You are going to leave your job.
Maybe it’s in a year. Maybe it’s in five. Or maybe it’s in 30 years when you can finally hang up the stethoscope and retire. The point is we all leave the job.
Hopefully you’re leaving for better opportunities, but there’s one necessary evil that comes with the territory of leaving, and that is writing your resignation letter.
Now, a resignation letter isn’t how you actually deliver the big news to your boss that you’re jumping ship (I’m saving this for a separate article!); it’s more of a formality that HR would like to have on file.
The goal of a resignation letter is in the name—you’re simply stating that you’re resigning from your current position.
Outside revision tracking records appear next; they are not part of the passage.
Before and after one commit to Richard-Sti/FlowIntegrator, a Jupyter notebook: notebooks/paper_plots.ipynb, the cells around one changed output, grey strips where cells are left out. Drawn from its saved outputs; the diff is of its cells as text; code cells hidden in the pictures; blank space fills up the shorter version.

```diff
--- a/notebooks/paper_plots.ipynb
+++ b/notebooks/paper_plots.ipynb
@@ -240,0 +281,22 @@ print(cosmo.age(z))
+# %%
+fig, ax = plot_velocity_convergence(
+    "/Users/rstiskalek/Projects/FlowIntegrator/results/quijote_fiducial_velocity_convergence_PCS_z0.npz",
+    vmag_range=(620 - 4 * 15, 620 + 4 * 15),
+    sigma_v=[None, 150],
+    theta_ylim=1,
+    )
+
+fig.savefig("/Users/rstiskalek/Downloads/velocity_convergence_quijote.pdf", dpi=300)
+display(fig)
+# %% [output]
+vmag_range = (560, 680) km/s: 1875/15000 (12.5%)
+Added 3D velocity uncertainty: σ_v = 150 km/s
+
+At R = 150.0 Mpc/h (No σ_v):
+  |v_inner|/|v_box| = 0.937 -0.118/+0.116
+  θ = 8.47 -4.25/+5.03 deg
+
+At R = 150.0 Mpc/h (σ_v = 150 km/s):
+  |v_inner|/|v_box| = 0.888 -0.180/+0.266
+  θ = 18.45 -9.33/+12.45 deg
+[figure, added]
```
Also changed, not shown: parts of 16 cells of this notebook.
You’ll want to keep it short and professional, even if your medical director is two years older than you, more of a friend than a supervisor, and your happy hour companion. Stick to the script.
This is something that will go in your permanent record at the company, and may serve to help you should you ever choose to come back in the future. (Hey, weirder things have happened.)
So! Let’s get to it. Here’s a break-down of a sample resignation letter template.
Step 1: The greeting. Don’t be tempted to over engineer this. “Dear” works wonders. Simple!
Dear [Medical Director’s Name],
Step 2: The resignation and last day notice. Before you have even made the decision to leave, check your contract to see how much notice you are required to give. Contracts can vary from 30-120 days.
Please accept this letter as my formal notice of resignation from my position as [title] with [company name]. My last day of employment will be [date of last day].
Step 3: The thank you. Hopefully you’re leaving on good terms, but even if you hated the job, find something nice to say. Remember: permanent. record.
I am grateful for all the opportunities afforded to me at [company name] over the past [##] years. As an anesthesia professional, I have grown in the areas of [skill 1] and [skill 2], which will continue to help me throughout my career.
Step 4: The transition. Reassure your boss that you won’t just leave ’em hanging.
During my last [number of weeks/months] with [company name], I will continue to provide excellent anesthesia care and help the department as needed. I am also happy to train new employees if necessary.
Step 5: Well wishes and sign-off. End your note on a positive note.
I wish [company name] continued success/all the best.
Sincerely/Best Regards/Sign-off of choice,
And that’s it! With any luck, your employer will be bummed but understanding, and accept your resignation graciously. And if not, let it serve as a reminder of why you’re resigning in the first place. Good luck!
Co-authored by Diana Stanczak and Patrick Flaherty
Dianna is the Founder of The Corporate Communique currently works in a communications role at a Fortune 500. When she is not writing at work, she’s writing at home! She has written for major consumer publications including menshealth.com and fitnessmagazine.com, as well as trade publications.